**Work required**
A single number is the expected answer: the count of lines in the records below that contain "Customer".

**Task data**
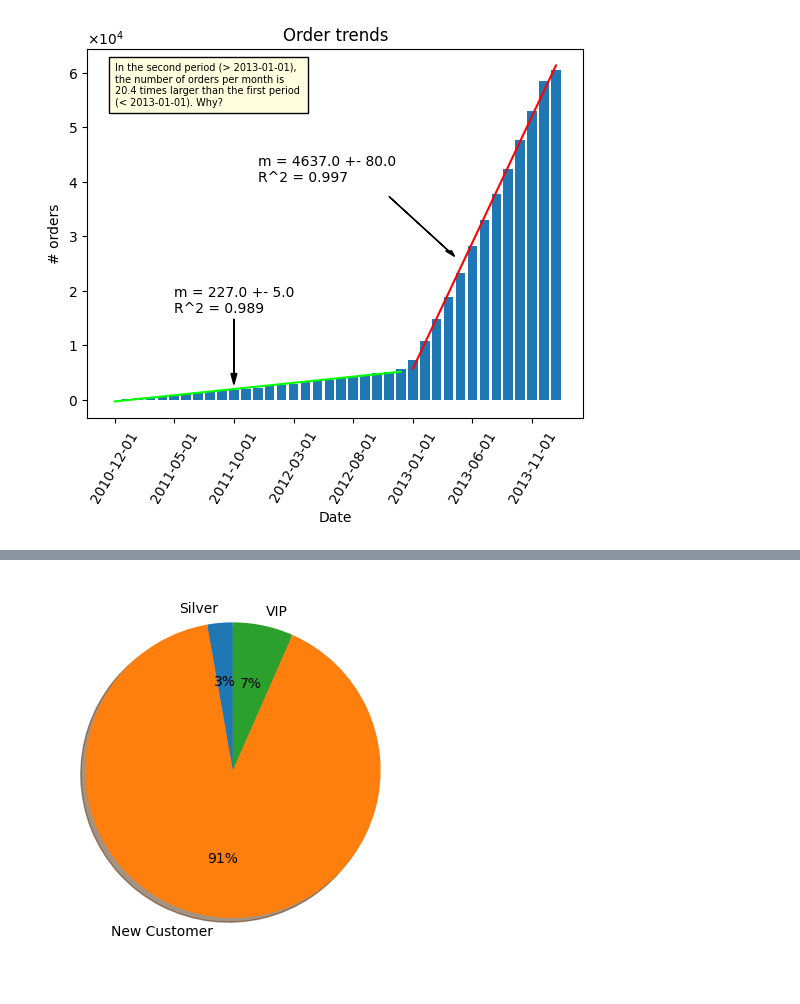
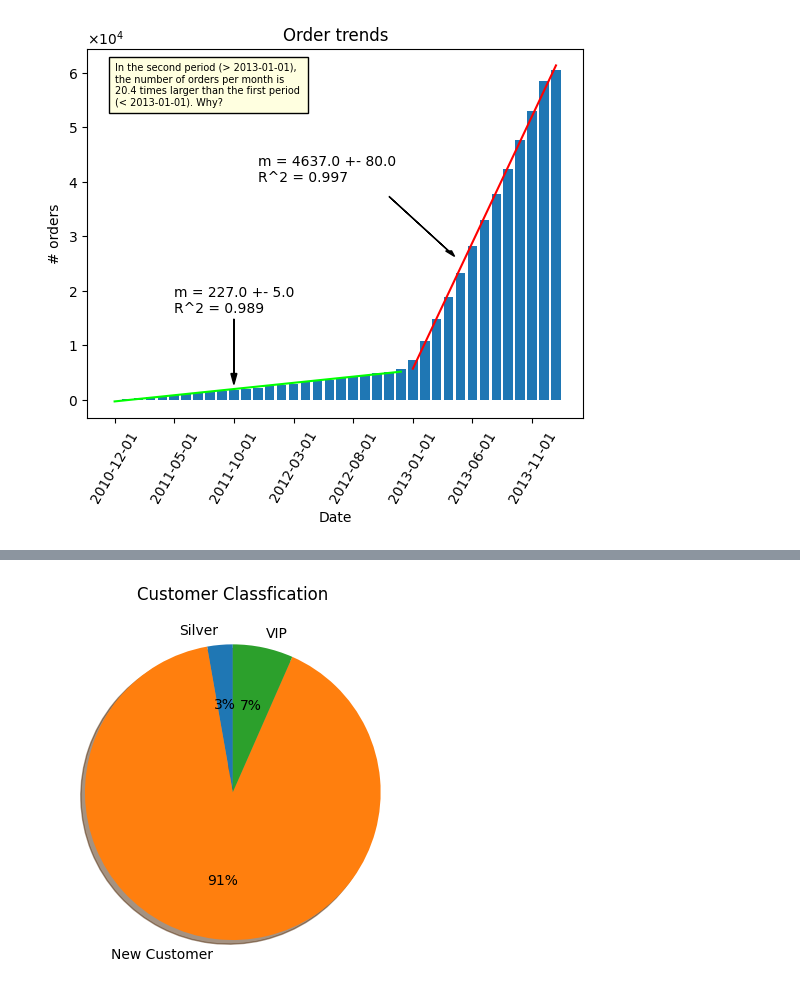
Before and after one commit to gonerick2000-max/sql-data-warehouse-project2, a Jupyter notebook: scripts/4_DataAnalysis/plt_scpt.ipynb, the cells around one changed output, grey strips where cells are left out. Cells and saved outputs as stored; diff of their text form; code cells hidden in the pictures.

```diff
--- a/scripts/4_DataAnalysis/plt_scpt.ipynb
+++ b/scripts/4_DataAnalysis/plt_scpt.ipynb
@@ -108,9 +109,10 @@ Text(0.5, 0, 'Category')
 # %%
 cst_sts = pd.read_csv('dat_cst_status.csv', delimiter=';', header=None)
 cst_sts.loc[1,0] = 'New Customer'
 
 plt.pie(cst_sts[1], labels=cst_sts[0],startangle=90,shadow=True,
     autopct='%1.0f%%')
+plt.title('Customer Classfication')
 plt.show()
 # %% [output]
-[figure, old version]
+[figure, new version]
```
Also changed, not shown: parts of 1 cell of this notebook, 2 other files.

**Your response**
2